Back in 2009 or 2010, I became intrigued by what seemed to me to be a consistent correlation between the tendency of the stock market to rise on news of monetary easing and potentially inflationary news. I suspected that there might be such a correlation because of my work on the Great Depression inspired by Earl Thompson, from whom I first learned about a monetary theory of the Great Depression very different from Friedman’s monetary theory expounded in his Monetary History of the United States. Thompson’s theory focused on disturbances in the gold market associated with the demonetization of gold during World War I and the attempt to restore the gold standard in the 1920s, which, by increasing the world demand for gold, was the direct cause of the deflation that led to the Great Depression.

I later came to discover that Ralph Hawtrey had already propounded Thompson’s theory in the 1920s almost a decade before the Great Depression started, and my friend and fellow student of Thompson, Ron Batchelder made a similar discovery about Gustave Cassel. Our shared recognition that Thompson’s seemingly original theory of the Great Depression had been anticipated by Hawtrey and Cassel led us to collaborate on our paper about Hawtrey and Cassel. As I began to see parallels between the financial fragility of the 1920s and the financial fragility that followed the housing bubble, I began to suspect that deflationary tendencies were also critical to the financial crisis of 2008.

So I began following daily fluctuations in the principal market estimate of expected inflation: the breakeven TIPS spread.

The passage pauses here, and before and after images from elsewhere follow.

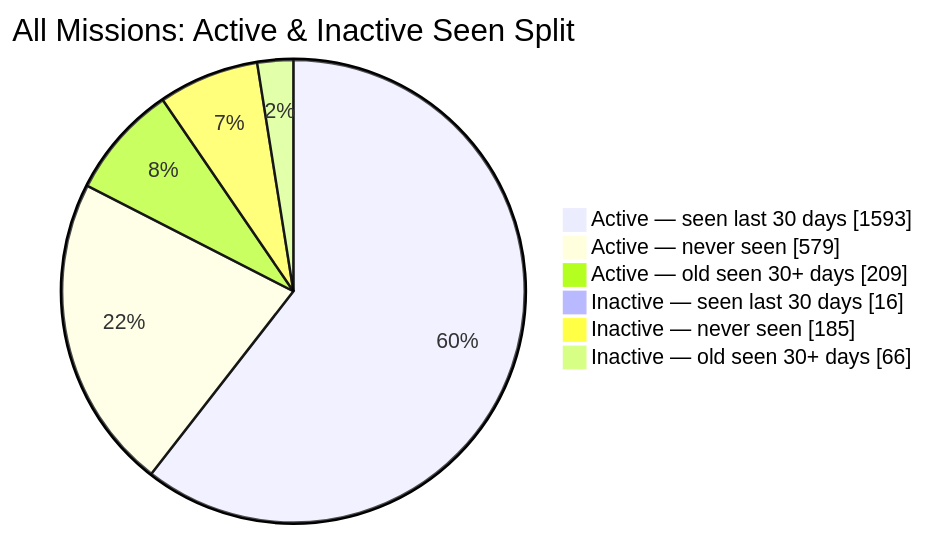
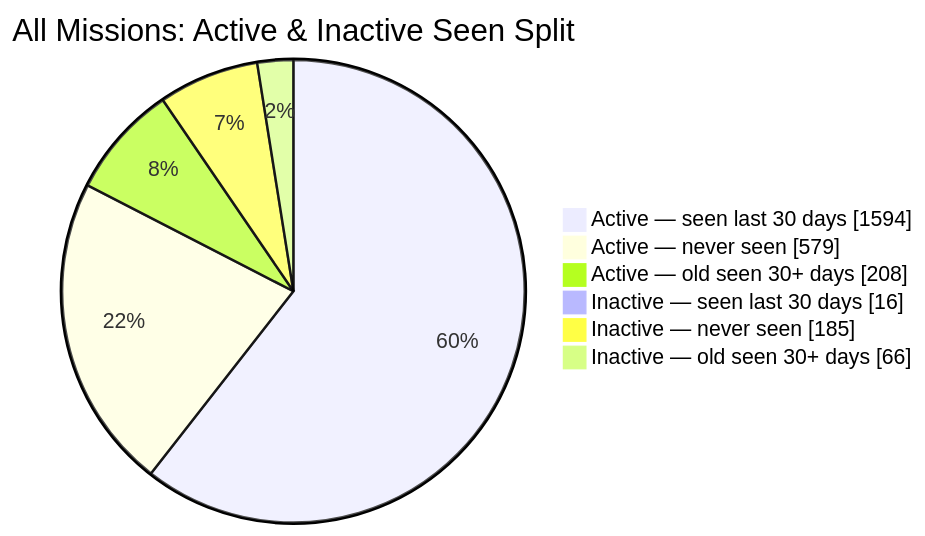
The second of 2 diagrams in README.md (MeldkamerspelGameTeam/active-missions), drawn with Mermaid before and after one commit. The commit also changed other lines of this file and 2 other files, not shown here.

````diff
--- a/README.md
+++ b/README.md
@@ -44,10 +44,10 @@
 ```mermaid
 pie showData
     title All Missions: Active & Inactive Seen Split
-    "Active — seen last 30 days" : 1593
+    "Active — seen last 30 days" : 1594
     "Active — never seen" : 579
-    "Active — old seen 30+ days" : 209
+    "Active — old seen 30+ days" : 208
     "Inactive — seen last 30 days" : 16
     "Inactive — never seen" : 185
     "Inactive — old seen 30+ days" : 66
 ```
````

I pretty quickly became persuaded that the correlation was powerful and meaningful, and I then collected data about TIPS spreads from 2003, when the Treasury began offering TIPS securities, to see if the correlation between expected inflation and asset prices had been present 2003 or was a more recent phenomenon.

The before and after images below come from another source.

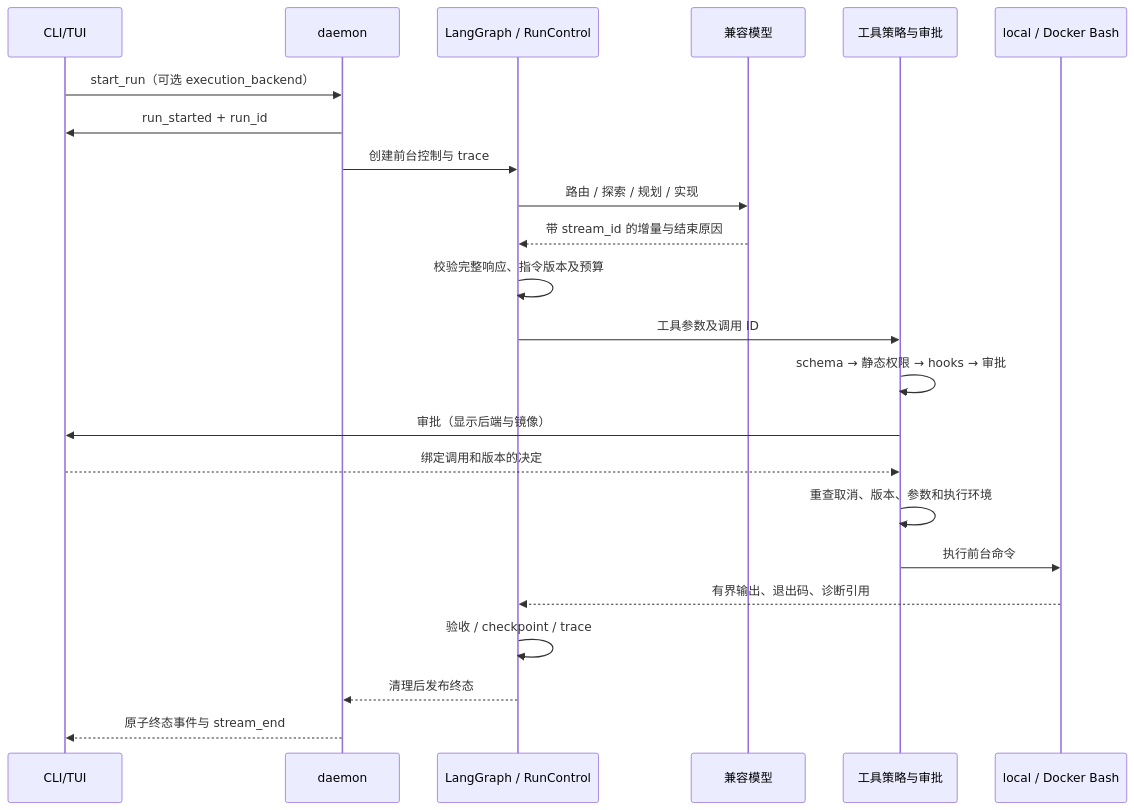
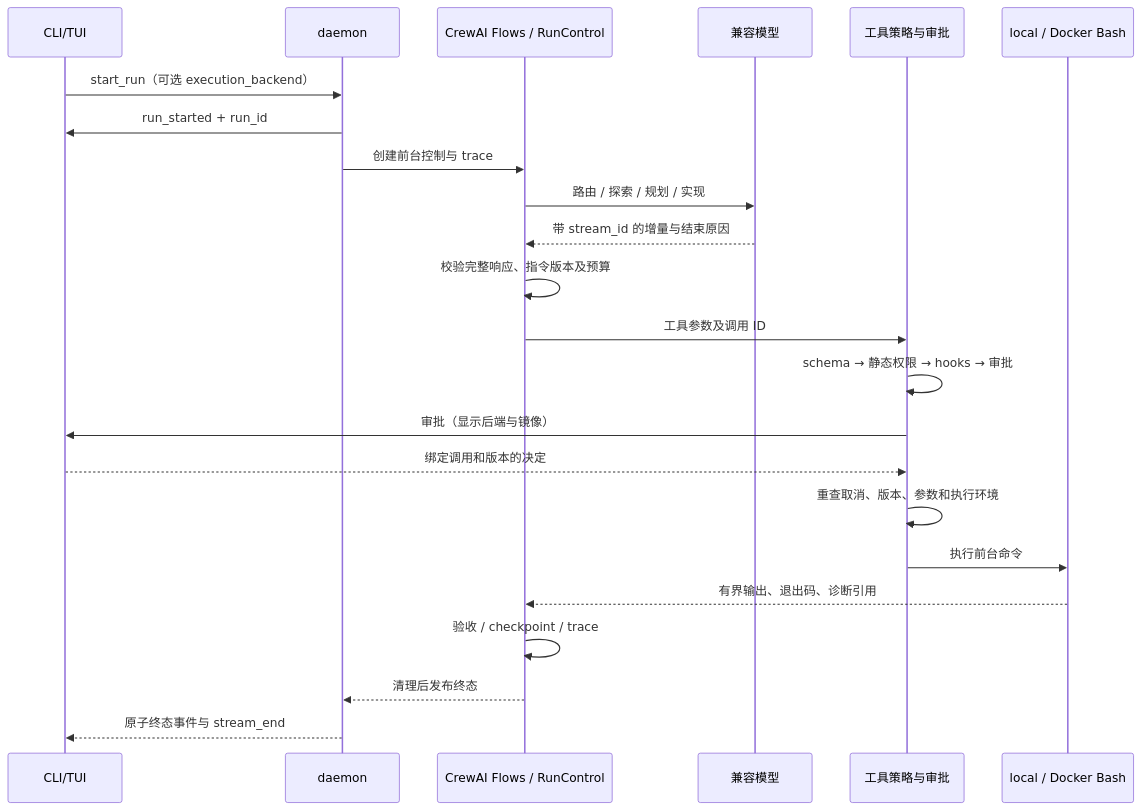
One commit to nicedream18/CodeAgent changed the diagram in docs/internship/interview.md. Above: the diagram before and after it, drawn with Mermaid. The commit also changed other lines of this file and 109 other files, not shown here.

````diff
--- a/docs/internship/interview.md
+++ b/docs/internship/interview.md
@@ -5,25 +5,25 @@
 ```mermaid
 sequenceDiagram
     participant U as CLI/TUI
     participant D as daemon
-    participant G as LangGraph / RunControl
+    participant G as CrewAI Flows / RunControl
     participant M as 兼容模型
     participant T as 工具策略与审批
     participant B as local / Docker Bash
     U->>D: start_run（可选 execution_backend）
     D->>U: run_started + run_id
     D->>G: 创建前台控制与 trace
     G->>M: 路由 / 探索 / 规划 / 实现
     M-->>G: 带 stream_id 的增量与结束原因
     G->>G: 校验完整响应、指令版本及预算
     G->>T: 工具参数及调用 ID
     T->>T: schema → 静态权限 → hooks → 审批
     T->>U: 审批（显示后端与镜像）
     U-->>T: 绑定调用和版本的决定
     T->>T: 重查取消、版本、参数和执行环境
     T->>B: 执行前台命令
     B-->>G: 有界输出、退出码、诊断引用
     G->>G: 验收 / checkpoint / trace
     G-->>D: 清理后发布终态
     D-->>U: 原子终态事件与 stream_end
 ```
````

My hunch was that the correlation would not be observed under normal macroeconomic conditions, because it is only when the expected yield from holding money approaches or exceeds the yield from holding real assets that an increase in expected inflation, by reducing the expected yield from holding money, would induce people to switch from holding money to holding assets, thereby driving up the value of assets.

And that’s what the data showed; the correlation between expected inflation and asset prices only emerged after in 2008 in the period after a recession started at the end of 2007, even before the start of the financial crisis exactly 10 years in September 2008. When I wrote up the paper and posted it (“The Fisher Effect Under Deflationary Expectations“), Scott Sumner, who had encouraged me to write up the results after I told him about my results, wrote a blogpost about the paper. Paul Krugman picked up on Scott’s post and wrote about it on his blog, generating a lot of interest in the paper.

Although I was confident that the data showed a strong correlation between inflation and stock prices after 2008, I was less confident that I had done the econometrics right, so I didn’t try to publish the original 2011 version of the paper. With Scott’s encouragement, I have continued to collected more data as time passed, confirming that the correlation remained even after the start of a recovery while short-term interest rates remained at or near the zero lower bound. The Mercatus Center whose Program on Monetary Policy is directed by Scott has just released the new version of the paper as a Working Paper. The paper can also be downloaded from SSRN.

Aside from longer time span covered, the new version of the paper has refined and extended the theoretical account for when and why a correlation between expected inflation and asset prices is likely be observed and when and why it is unlikely to be observed. I have also done some additional econometric testing beyond the basic ordinary least square (OLS) regression estimates originally presented, and explained why I think it is unlikely that more sophisticated econometric techniques such as an error-correction model would generate more reliable results than those generated by simple OLS regrissions. Perhaps in further work, I will attempt to actually construct an explicit error-correction model and compare the results using OLS and an error-correction model.

Here is the abstract of the new version of the paper.

This paper uses the Fisher equation relating the nominal interest rate to the real interest rate and
expected inflation to provide a deeper explanation of the financial crisis of 2008 and the subsequent recovery than attributing it to the bursting of the housing-price bubble. The paper interprets the Fisher equation as an equilibrium condition in which expected returns from holding real assets and cash are equalized. When inflation expectations decline, the return to holding cash rises relative to holding real assets. If nominal interest rates are above the zero lower bound, equilibrium is easily restored by adjustments in nominal interest rates and asset prices. But at the zero lower bound, nominal interest rates cannot fall, forcing the entire adjustment onto falling asset prices, thereby raising the expected real return from holding assets. Such an adjustment seems to have triggered the financial crisis of 2008, when the Federal Reserve delayed reducing nominal interest rates out of a misplaced fear of inflation in the summer of 2008 when the economy was already contracting rapidly. Using stock market price data and inflation-adjusted US Treasury securities data, the paper finds that, unlike the 2003–2007 period, when stock prices were uncorrelated with expected inflation, from 2008 through at least 2016, stock prices have been consistently and positively correlated with expected inflation.